The Endangered Species Act has kept the most precious and threatened wildlife in North America protected since 1973, but that’s all about to change.
“Nothing is more priceless and more worthy of preservation than the rich array of animal life with which our country has been blessed,” said then-President Richard Nixon at the signing of the act.
Four and a half decades later, a majority of congress, led by the Trump Administration, have not only put a price on that life, they’ve discounted it, drastically.
According to the New Yorker, the proposed changes will pave the way for road, oil pipelines, and mines to be built in the habitats of some of our country’s most endangered species. No longer will those animals be protected, “without reference to possible economic or other impacts.” Leading Republicans intend to strike that from the record, completely.
As for threatened species, those slightly less at risk, their protections may be removed completely. According to the Guardian, action would only be taken “if future threats and species’ responses to those threats were deemed probable.” That means species like arctic ringed seals, added to the protected list under the Obama administration due to impeding threats from climate change, would no longer be considered when new developments are built near, or in, their habitat.
Without the protection of the ESA, several species in North America may soon find themselves being ushered toward extinction.
Here are the six we need to be most concerned with:
6. Sage Grouse
Oil developments have been expanding into previously protected Sage Grouse territory since 2017. In June of that year, Interior Secretary Ryan Zinke said Obama-era Sage Grouse protections needed to be trimmed back, to “protect sage grouse and its habitat while also ensuring conservation efforts do not impede local economic opportunities.”
According to Reuters, it took no shortage of time and legislature to put the previous protection in place, and rolling them back deals a serious blow to the species.
“Habitat fragmentation and degradation have led to plummeting populations across their range,” Environment Law at Harvard maintains. “A conservation and habitat management plan was crafted with cooperation from Western states governors, public land users, and environmental groups as a compromise to prevent listing the birds under the Endangered Species Act. If the plan is repealed, states will no longer be required to follow the conservation plan.

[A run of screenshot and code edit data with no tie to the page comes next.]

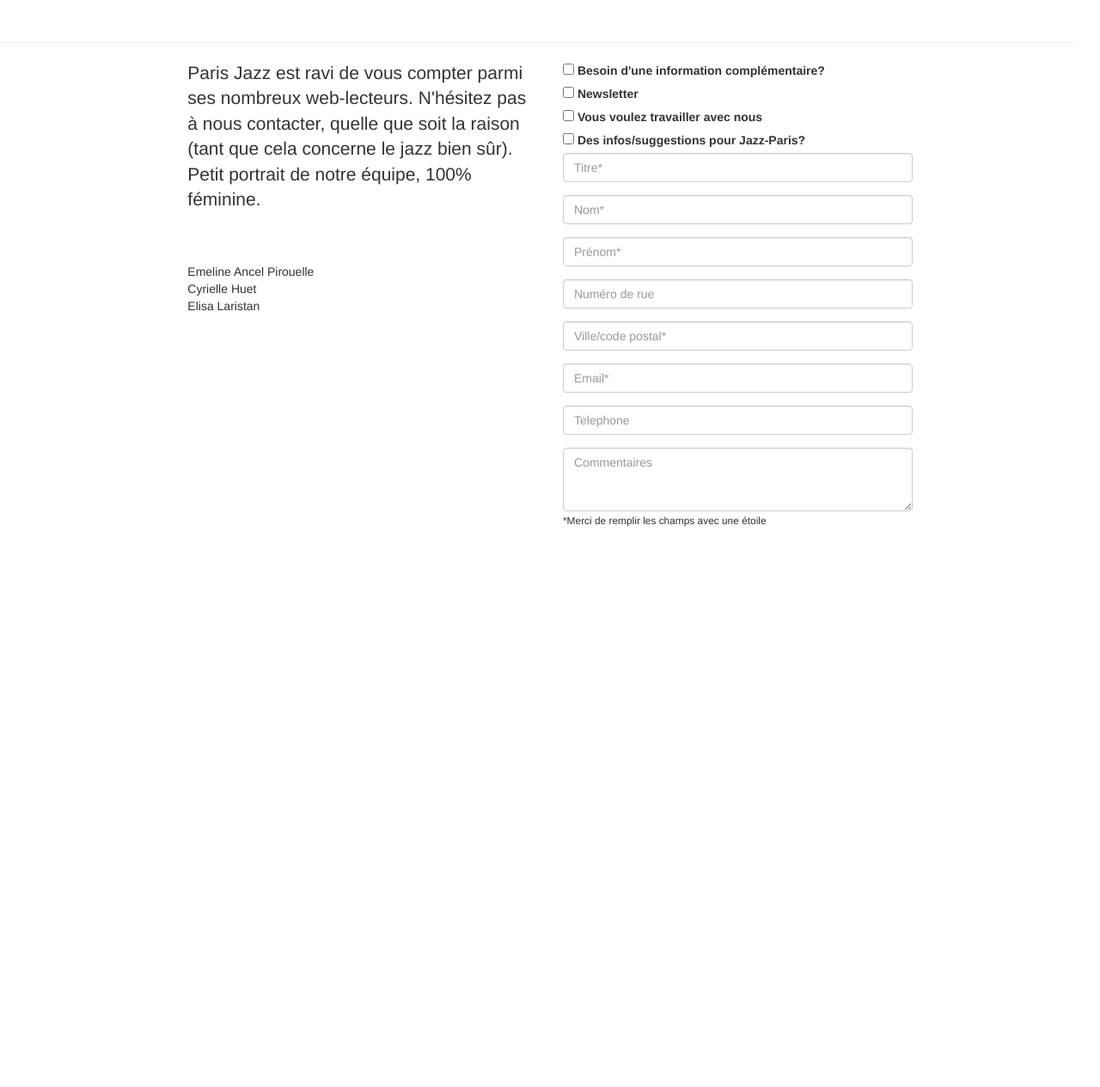
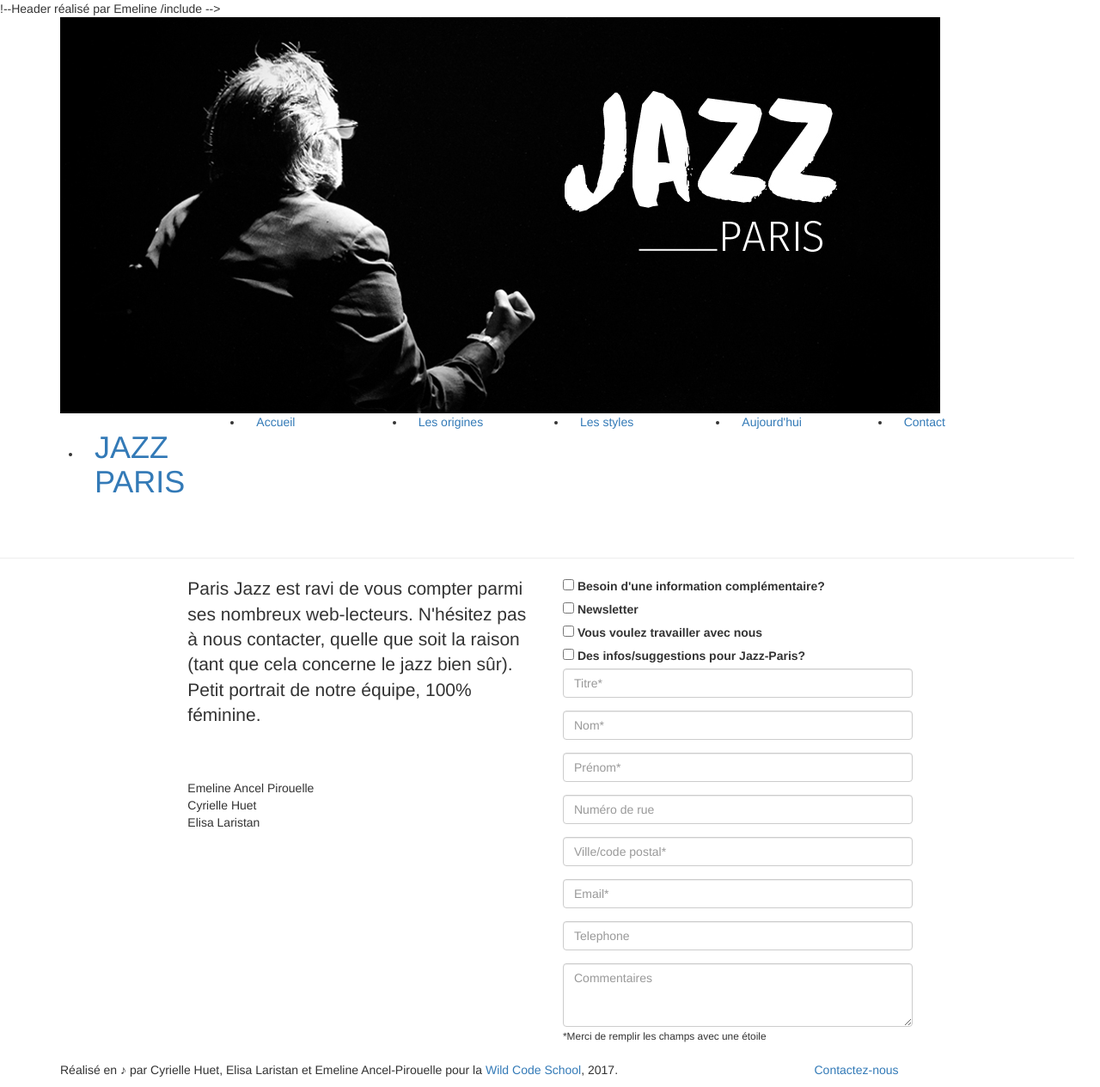
Before and after one commit to emelineap/jazz-paris, a PHP site: page /about.php in a window 1280 px wide. Shown: the whole page at 86% size. Before the commit the page ends 613 px from the top, so only its background shows below. Run offline with PHP 8.4, Linux system fonts and the light colour scheme.

Commit message:
rajout des includes header et footer

```diff
--- a/about.php
+++ b/about.php
@@ -9,6 +9,9 @@
 
 </head>
 	<body>
+		!--Header réalisé par Emeline /include -->
+	<!--Nav bar réalisée par Emeline /include -->
+	<?php include ("includes/header.php"); ?>
 
       <header class="row col-sm-12 col-lg-12">
         <div class="page-header">
@@ -130,7 +133,9 @@
 		</div>
 	</div>
 </div>
-
+<!--footer par Emeline /include -->
+	<?php include ("includes/footer.php");
+	?>
 
 
 </body>
```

5. Delta Smelt
The Delta Smelt, once plentiful in the Sacramento-San Joaquin Delta, has been listed as a threatened species for over a decade. In 2009, its status in California was upgraded from threatened to endangered.

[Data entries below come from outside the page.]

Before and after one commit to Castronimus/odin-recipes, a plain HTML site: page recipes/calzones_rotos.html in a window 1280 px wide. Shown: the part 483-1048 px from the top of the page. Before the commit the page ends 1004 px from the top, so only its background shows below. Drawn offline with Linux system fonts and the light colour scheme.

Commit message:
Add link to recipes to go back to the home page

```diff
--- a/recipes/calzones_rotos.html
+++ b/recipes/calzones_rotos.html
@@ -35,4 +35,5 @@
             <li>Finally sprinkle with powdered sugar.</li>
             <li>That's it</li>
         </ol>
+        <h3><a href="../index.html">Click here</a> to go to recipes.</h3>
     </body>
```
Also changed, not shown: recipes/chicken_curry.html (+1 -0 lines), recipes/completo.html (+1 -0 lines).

According to Undark, only a half dozen Delta Smelt remained, just 6 years later.
The fish has made a meager comeback, now numbering near 48,000 in the wild, though that population is expected to take a big hit as the ESA’s gutting makes way for development along the riverside.
The Delta Smelt could be the first fish on the list of threatened animals to go extinct after the proposed changes take place.
“If we’re going to save the Delta smelt,” Peter Moyle, associate director of the Center for Watershed Sciences at University of California, Davis, told Undark. “It has to be in the context of a totally different ecosystem than the one it evolved in.”